==== Exercise input

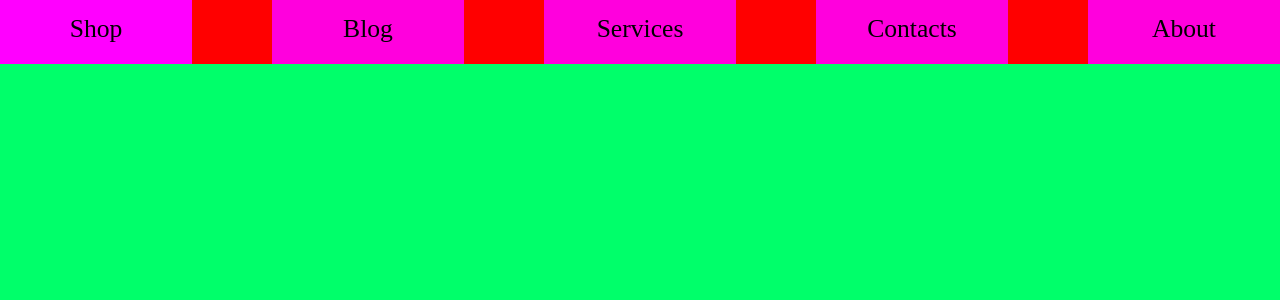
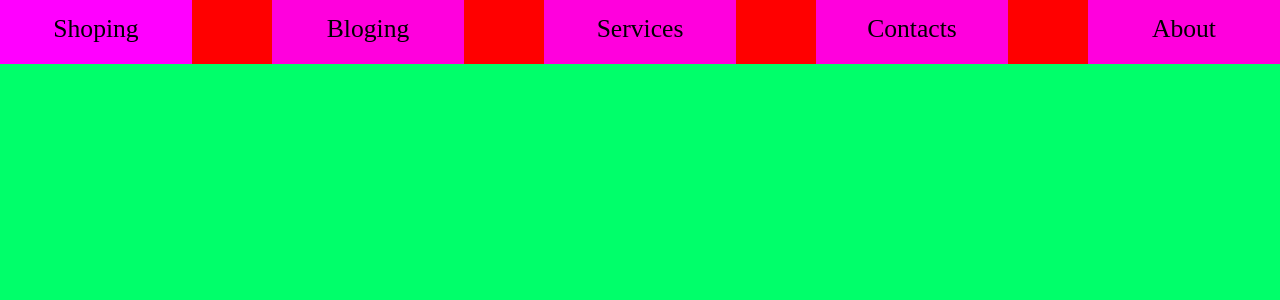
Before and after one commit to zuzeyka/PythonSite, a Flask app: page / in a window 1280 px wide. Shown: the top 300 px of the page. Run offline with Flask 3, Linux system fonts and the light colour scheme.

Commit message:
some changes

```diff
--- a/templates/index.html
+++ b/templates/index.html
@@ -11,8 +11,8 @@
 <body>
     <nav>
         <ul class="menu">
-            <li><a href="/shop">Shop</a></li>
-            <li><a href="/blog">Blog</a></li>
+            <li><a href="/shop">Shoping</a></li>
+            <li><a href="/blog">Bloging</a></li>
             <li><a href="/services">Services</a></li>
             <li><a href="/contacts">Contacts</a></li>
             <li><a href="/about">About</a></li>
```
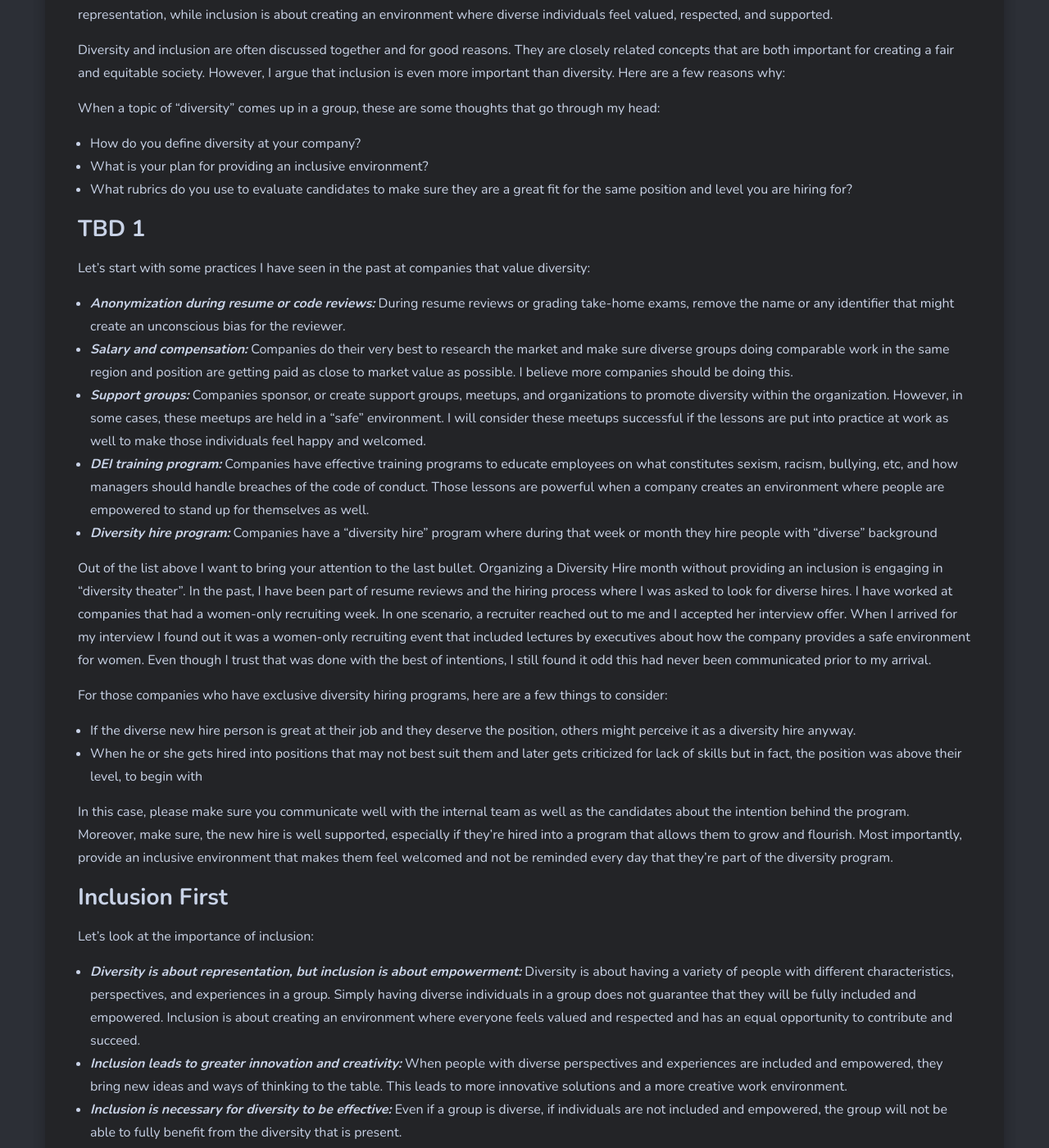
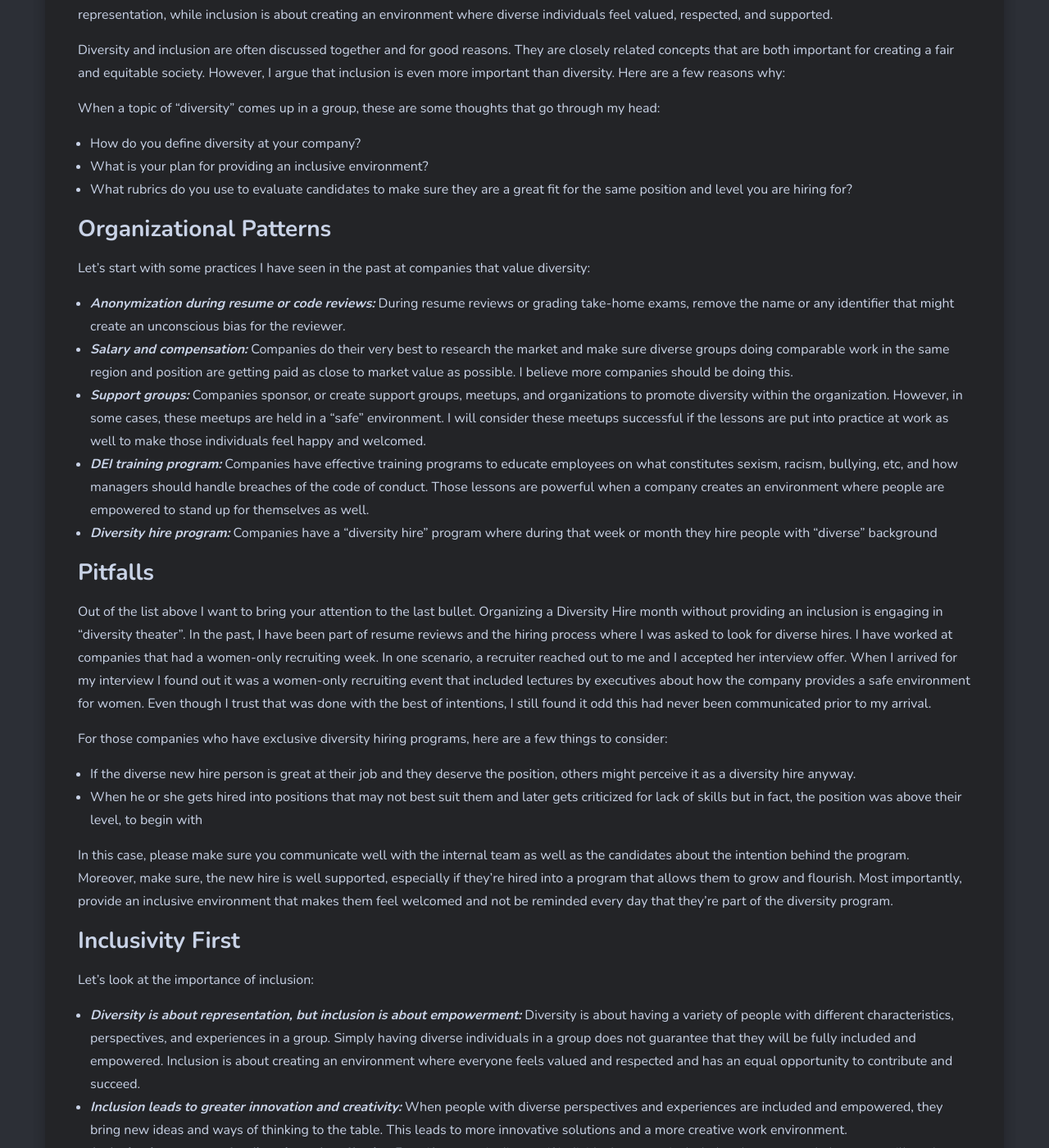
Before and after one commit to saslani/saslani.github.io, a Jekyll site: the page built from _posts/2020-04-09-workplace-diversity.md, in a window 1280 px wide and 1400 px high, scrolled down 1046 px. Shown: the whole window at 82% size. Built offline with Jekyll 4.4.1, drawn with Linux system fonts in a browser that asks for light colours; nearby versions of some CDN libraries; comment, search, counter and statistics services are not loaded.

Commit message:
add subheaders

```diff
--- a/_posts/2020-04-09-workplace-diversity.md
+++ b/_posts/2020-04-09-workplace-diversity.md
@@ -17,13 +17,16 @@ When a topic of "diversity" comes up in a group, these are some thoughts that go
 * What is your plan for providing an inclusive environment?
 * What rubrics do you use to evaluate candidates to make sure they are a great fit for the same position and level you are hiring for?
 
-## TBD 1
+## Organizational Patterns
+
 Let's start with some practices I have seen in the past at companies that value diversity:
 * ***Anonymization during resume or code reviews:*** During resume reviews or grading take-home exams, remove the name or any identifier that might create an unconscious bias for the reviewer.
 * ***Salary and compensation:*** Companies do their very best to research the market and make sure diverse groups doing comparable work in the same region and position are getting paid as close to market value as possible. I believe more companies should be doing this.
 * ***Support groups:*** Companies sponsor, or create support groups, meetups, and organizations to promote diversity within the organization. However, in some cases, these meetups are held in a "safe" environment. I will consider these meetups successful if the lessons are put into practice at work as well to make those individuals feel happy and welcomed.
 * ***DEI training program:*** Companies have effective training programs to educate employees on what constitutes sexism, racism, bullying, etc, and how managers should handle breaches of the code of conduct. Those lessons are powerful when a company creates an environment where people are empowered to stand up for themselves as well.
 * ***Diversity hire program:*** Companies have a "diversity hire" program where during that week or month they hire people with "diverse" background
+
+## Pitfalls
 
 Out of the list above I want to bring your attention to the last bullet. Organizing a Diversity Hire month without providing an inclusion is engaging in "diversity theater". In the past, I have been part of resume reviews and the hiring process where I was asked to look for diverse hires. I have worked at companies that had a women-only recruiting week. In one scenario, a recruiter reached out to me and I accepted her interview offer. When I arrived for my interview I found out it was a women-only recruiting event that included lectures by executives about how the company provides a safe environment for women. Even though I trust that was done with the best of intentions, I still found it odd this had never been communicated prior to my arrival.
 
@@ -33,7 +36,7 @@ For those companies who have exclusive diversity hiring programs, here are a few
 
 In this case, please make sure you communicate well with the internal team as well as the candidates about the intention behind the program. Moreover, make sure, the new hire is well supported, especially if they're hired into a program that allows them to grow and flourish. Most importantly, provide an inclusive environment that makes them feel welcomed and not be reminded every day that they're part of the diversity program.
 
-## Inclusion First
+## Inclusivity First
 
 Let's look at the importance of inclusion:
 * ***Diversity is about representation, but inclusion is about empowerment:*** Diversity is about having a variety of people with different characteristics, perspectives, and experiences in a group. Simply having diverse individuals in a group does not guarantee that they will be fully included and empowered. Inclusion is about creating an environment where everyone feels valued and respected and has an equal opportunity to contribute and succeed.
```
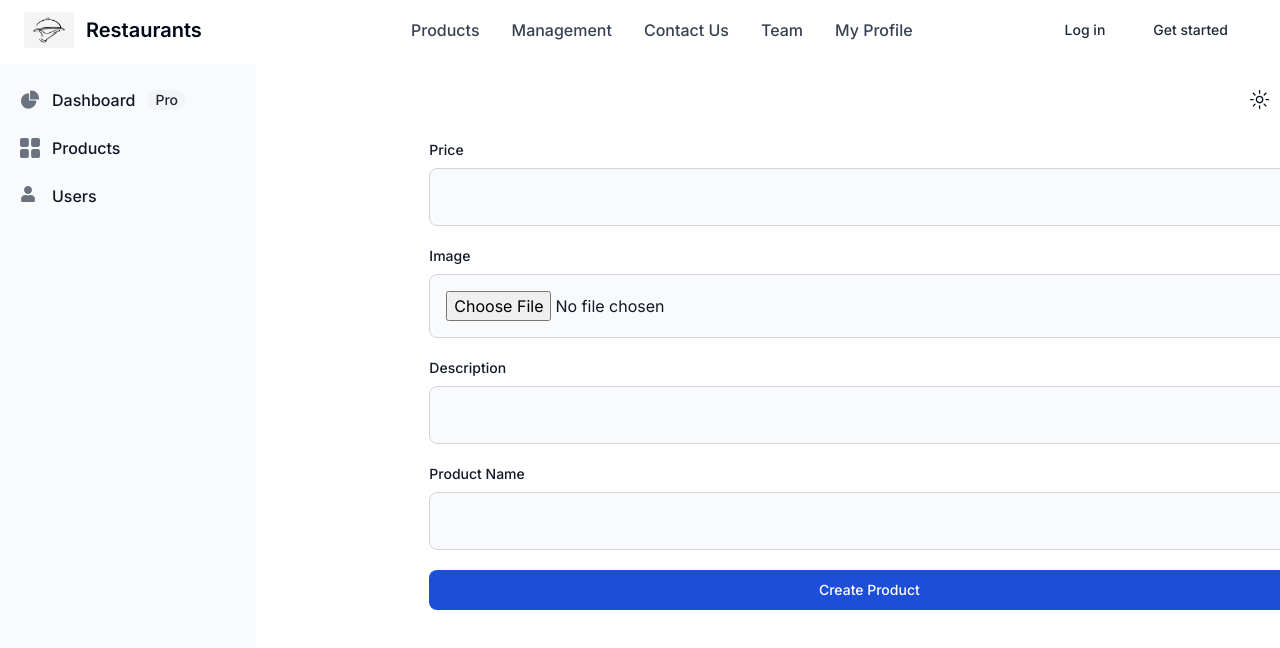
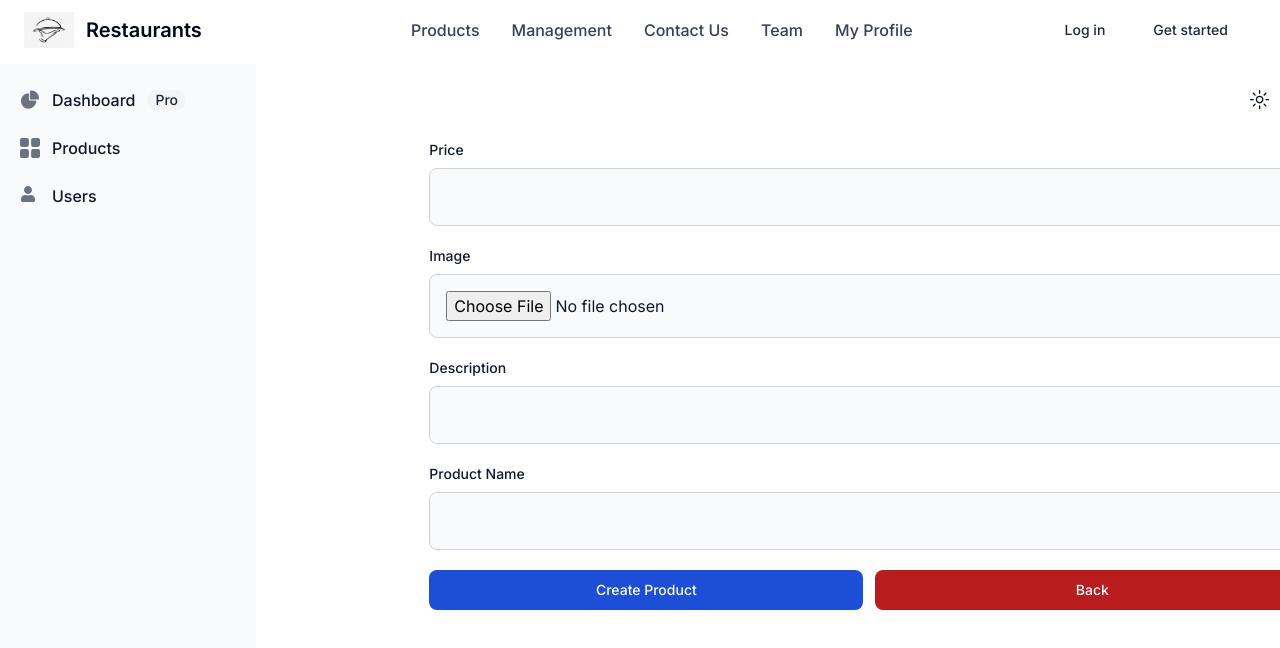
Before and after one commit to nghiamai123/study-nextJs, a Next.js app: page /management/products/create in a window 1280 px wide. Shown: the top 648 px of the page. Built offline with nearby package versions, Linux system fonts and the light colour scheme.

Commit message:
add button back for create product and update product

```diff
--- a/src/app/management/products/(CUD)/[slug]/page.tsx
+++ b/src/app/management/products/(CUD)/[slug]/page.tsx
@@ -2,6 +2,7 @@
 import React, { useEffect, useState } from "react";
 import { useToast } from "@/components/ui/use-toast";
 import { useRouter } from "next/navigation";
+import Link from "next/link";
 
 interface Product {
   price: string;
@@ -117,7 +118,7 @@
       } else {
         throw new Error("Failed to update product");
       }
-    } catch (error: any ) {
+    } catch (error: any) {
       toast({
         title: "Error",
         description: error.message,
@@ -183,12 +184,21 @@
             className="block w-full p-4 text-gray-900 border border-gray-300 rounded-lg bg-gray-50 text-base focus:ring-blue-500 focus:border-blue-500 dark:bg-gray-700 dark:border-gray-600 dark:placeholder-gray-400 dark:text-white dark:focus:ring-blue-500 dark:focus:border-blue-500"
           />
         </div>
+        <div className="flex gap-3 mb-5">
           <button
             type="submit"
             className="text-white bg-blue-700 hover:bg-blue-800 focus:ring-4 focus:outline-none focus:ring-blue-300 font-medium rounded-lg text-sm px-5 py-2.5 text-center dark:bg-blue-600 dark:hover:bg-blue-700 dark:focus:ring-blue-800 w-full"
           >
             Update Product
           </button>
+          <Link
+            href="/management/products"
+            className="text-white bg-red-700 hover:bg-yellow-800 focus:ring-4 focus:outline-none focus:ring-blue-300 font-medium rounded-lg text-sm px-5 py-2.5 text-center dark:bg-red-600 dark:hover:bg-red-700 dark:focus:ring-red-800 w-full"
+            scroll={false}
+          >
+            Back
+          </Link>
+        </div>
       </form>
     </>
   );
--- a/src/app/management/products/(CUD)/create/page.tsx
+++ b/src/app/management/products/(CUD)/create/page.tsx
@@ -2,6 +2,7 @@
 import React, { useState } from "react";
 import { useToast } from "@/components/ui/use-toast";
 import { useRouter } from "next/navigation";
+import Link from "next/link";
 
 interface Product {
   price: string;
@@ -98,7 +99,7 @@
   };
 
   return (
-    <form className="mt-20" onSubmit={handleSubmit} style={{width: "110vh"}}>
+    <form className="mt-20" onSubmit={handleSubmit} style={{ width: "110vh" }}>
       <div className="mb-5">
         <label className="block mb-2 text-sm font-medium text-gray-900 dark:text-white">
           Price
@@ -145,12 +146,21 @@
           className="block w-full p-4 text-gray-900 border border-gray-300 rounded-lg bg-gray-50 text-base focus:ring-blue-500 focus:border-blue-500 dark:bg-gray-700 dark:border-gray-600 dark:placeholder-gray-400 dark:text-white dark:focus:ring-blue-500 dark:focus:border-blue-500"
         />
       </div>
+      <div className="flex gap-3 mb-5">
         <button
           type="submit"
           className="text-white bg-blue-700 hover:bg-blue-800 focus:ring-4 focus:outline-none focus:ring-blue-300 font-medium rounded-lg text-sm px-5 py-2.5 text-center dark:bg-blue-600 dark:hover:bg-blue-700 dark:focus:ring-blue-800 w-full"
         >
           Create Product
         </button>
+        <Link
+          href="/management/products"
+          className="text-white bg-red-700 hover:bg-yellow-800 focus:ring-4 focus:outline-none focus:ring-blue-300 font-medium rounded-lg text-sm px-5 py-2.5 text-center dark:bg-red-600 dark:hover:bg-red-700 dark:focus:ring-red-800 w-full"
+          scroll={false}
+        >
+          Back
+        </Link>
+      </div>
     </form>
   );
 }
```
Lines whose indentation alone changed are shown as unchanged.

========

### Your task
Excluding every picture, write out each record word for word.

### Output below
Before and after one commit to zuzeyka/PythonSite, a Flask app: page / in a window 1280 px wide. Shown: the top 300 px of the page. Run offline with Flask 3, Linux system fonts and the light colour scheme.

Commit message:
some changes

```diff
--- a/templates/index.html
+++ b/templates/index.html
@@ -11,8 +11,8 @@
 <body>
     <nav>
         <ul class="menu">
-            <li><a href="/shop">Shop</a></li>
-            <li><a href="/blog">Blog</a></li>
+            <li><a href="/shop">Shoping</a></li>
+            <li><a href="/blog">Bloging</a></li>
             <li><a href="/services">Services</a></li>
             <li><a href="/contacts">Contacts</a></li>
             <li><a href="/about">About</a></li>
```
Before and after one commit to saslani/saslani.github.io, a Jekyll site: the page built from _posts/2020-04-09-workplace-diversity.md, in a window 1280 px wide and 1400 px high, scrolled down 1046 px. Shown: the whole window at 82% size. Built offline with Jekyll 4.4.1, drawn with Linux system fonts in a browser that asks for light colours; nearby versions of some CDN libraries; comment, search, counter and statistics services are not loaded.

Commit message:
add subheaders

```diff
--- a/_posts/2020-04-09-workplace-diversity.md
+++ b/_posts/2020-04-09-workplace-diversity.md
@@ -17,13 +17,16 @@ When a topic of "diversity" comes up in a group, these are some thoughts that go
 * What is your plan for providing an inclusive environment?
 * What rubrics do you use to evaluate candidates to make sure they are a great fit for the same position and level you are hiring for?
 
-## TBD 1
+## Organizational Patterns
+
 Let's start with some practices I have seen in the past at companies that value diversity:
 * ***Anonymization during resume or code reviews:*** During resume reviews or grading take-home exams, remove the name or any identifier that might create an unconscious bias for the reviewer.
 * ***Salary and compensation:*** Companies do their very best to research the market and make sure diverse groups doing comparable work in the same region and position are getting paid as close to market value as possible. I believe more companies should be doing this.
 * ***Support groups:*** Companies sponsor, or create support groups, meetups, and organizations to promote diversity within the organization. However, in some cases, these meetups are held in a "safe" environment. I will consider these meetups successful if the lessons are put into practice at work as well to make those individuals feel happy and welcomed.
 * ***DEI training program:*** Companies have effective training programs to educate employees on what constitutes sexism, racism, bullying, etc, and how managers should handle breaches of the code of conduct. Those lessons are powerful when a company creates an environment where people are empowered to stand up for themselves as well.
 * ***Diversity hire program:*** Companies have a "diversity hire" program where during that week or month they hire people with "diverse" background
+
+## Pitfalls
 
 Out of the list above I want to bring your attention to the last bullet. Organizing a Diversity Hire month without providing an inclusion is engaging in "diversity theater". In the past, I have been part of resume reviews and the hiring process where I was asked to look for diverse hires. I have worked at companies that had a women-only recruiting week. In one scenario, a recruiter reached out to me and I accepted her interview offer. When I arrived for my interview I found out it was a women-only recruiting event that included lectures by executives about how the company provides a safe environment for women. Even though I trust that was done with the best of intentions, I still found it odd this had never been communicated prior to my arrival.
 
@@ -33,7 +36,7 @@ For those companies who have exclusive diversity hiring programs, here are a few
 
 In this case, please make sure you communicate well with the internal team as well as the candidates about the intention behind the program. Moreover, make sure, the new hire is well supported, especially if they're hired into a program that allows them to grow and flourish. Most importantly, provide an inclusive environment that makes them feel welcomed and not be reminded every day that they're part of the diversity program.
 
-## Inclusion First
+## Inclusivity First
 
 Let's look at the importance of inclusion:
 * ***Diversity is about representation, but inclusion is about empowerment:*** Diversity is about having a variety of people with different characteristics, perspectives, and experiences in a group. Simply having diverse individuals in a group does not guarantee that they will be fully included and empowered. Inclusion is about creating an environment where everyone feels valued and respected and has an equal opportunity to contribute and succeed.
```
Before and after one commit to nghiamai123/study-nextJs, a Next.js app: page /management/products/create in a window 1280 px wide. Shown: the top 648 px of the page. Built offline with nearby package versions, Linux system fonts and the light colour scheme.

Commit message:
add button back for create product and update product

```diff
--- a/src/app/management/products/(CUD)/[slug]/page.tsx
+++ b/src/app/management/products/(CUD)/[slug]/page.tsx
@@ -2,6 +2,7 @@
 import React, { useEffect, useState } from "react";
 import { useToast } from "@/components/ui/use-toast";
 import { useRouter } from "next/navigation";
+import Link from "next/link";
 
 interface Product {
   price: string;
@@ -117,7 +118,7 @@
       } else {
         throw new Error("Failed to update product");
       }
-    } catch (error: any ) {
+    } catch (error: any) {
       toast({
         title: "Error",
         description: error.message,
@@ -183,12 +184,21 @@
             className="block w-full p-4 text-gray-900 border border-gray-300 rounded-lg bg-gray-50 text-base focus:ring-blue-500 focus:border-blue-500 dark:bg-gray-700 dark:border-gray-600 dark:placeholder-gray-400 dark:text-white dark:focus:ring-blue-500 dark:focus:border-blue-500"
           />
         </div>
+        <div className="flex gap-3 mb-5">
           <button
             type="submit"
             className="text-white bg-blue-700 hover:bg-blue-800 focus:ring-4 focus:outline-none focus:ring-blue-300 font-medium rounded-lg text-sm px-5 py-2.5 text-center dark:bg-blue-600 dark:hover:bg-blue-700 dark:focus:ring-blue-800 w-full"
           >
             Update Product
           </button>
+          <Link
+            href="/management/products"
+            className="text-white bg-red-700 hover:bg-yellow-800 focus:ring-4 focus:outline-none focus:ring-blue-300 font-medium rounded-lg text-sm px-5 py-2.5 text-center dark:bg-red-600 dark:hover:bg-red-700 dark:focus:ring-red-800 w-full"
+            scroll={false}
+          >
+            Back
+          </Link>
+        </div>
       </form>
     </>
   );
--- a/src/app/management/products/(CUD)/create/page.tsx
+++ b/src/app/management/products/(CUD)/create/page.tsx
@@ -2,6 +2,7 @@
 import React, { useState } from "react";
 import { useToast } from "@/components/ui/use-toast";
 import { useRouter } from "next/navigation";
+import Link from "next/link";
 
 interface Product {
   price: string;
@@ -98,7 +99,7 @@
   };
 
   return (
-    <form className="mt-20" onSubmit={handleSubmit} style={{width: "110vh"}}>
+    <form className="mt-20" onSubmit={handleSubmit} style={{ width: "110vh" }}>
       <div className="mb-5">
         <label className="block mb-2 text-sm font-medium text-gray-900 dark:text-white">
           Price
@@ -145,12 +146,21 @@
           className="block w-full p-4 text-gray-900 border border-gray-300 rounded-lg bg-gray-50 text-base focus:ring-blue-500 focus:border-blue-500 dark:bg-gray-700 dark:border-gray-600 dark:placeholder-gray-400 dark:text-white dark:focus:ring-blue-500 dark:focus:border-blue-500"
         />
       </div>
+      <div className="flex gap-3 mb-5">
         <button
           type="submit"
           className="text-white bg-blue-700 hover:bg-blue-800 focus:ring-4 focus:outline-none focus:ring-blue-300 font-medium rounded-lg text-sm px-5 py-2.5 text-center dark:bg-blue-600 dark:hover:bg-blue-700 dark:focus:ring-blue-800 w-full"
         >
           Create Product
         </button>
+        <Link
+          href="/management/products"
+          className="text-white bg-red-700 hover:bg-yellow-800 focus:ring-4 focus:outline-none focus:ring-blue-300 font-medium rounded-lg text-sm px-5 py-2.5 text-center dark:bg-red-600 dark:hover:bg-red-700 dark:focus:ring-red-800 w-full"
+          scroll={false}
+        >
+          Back
+        </Link>
+      </div>
     </form>
   );
 }
```
Lines whose indentation alone changed are shown as unchanged.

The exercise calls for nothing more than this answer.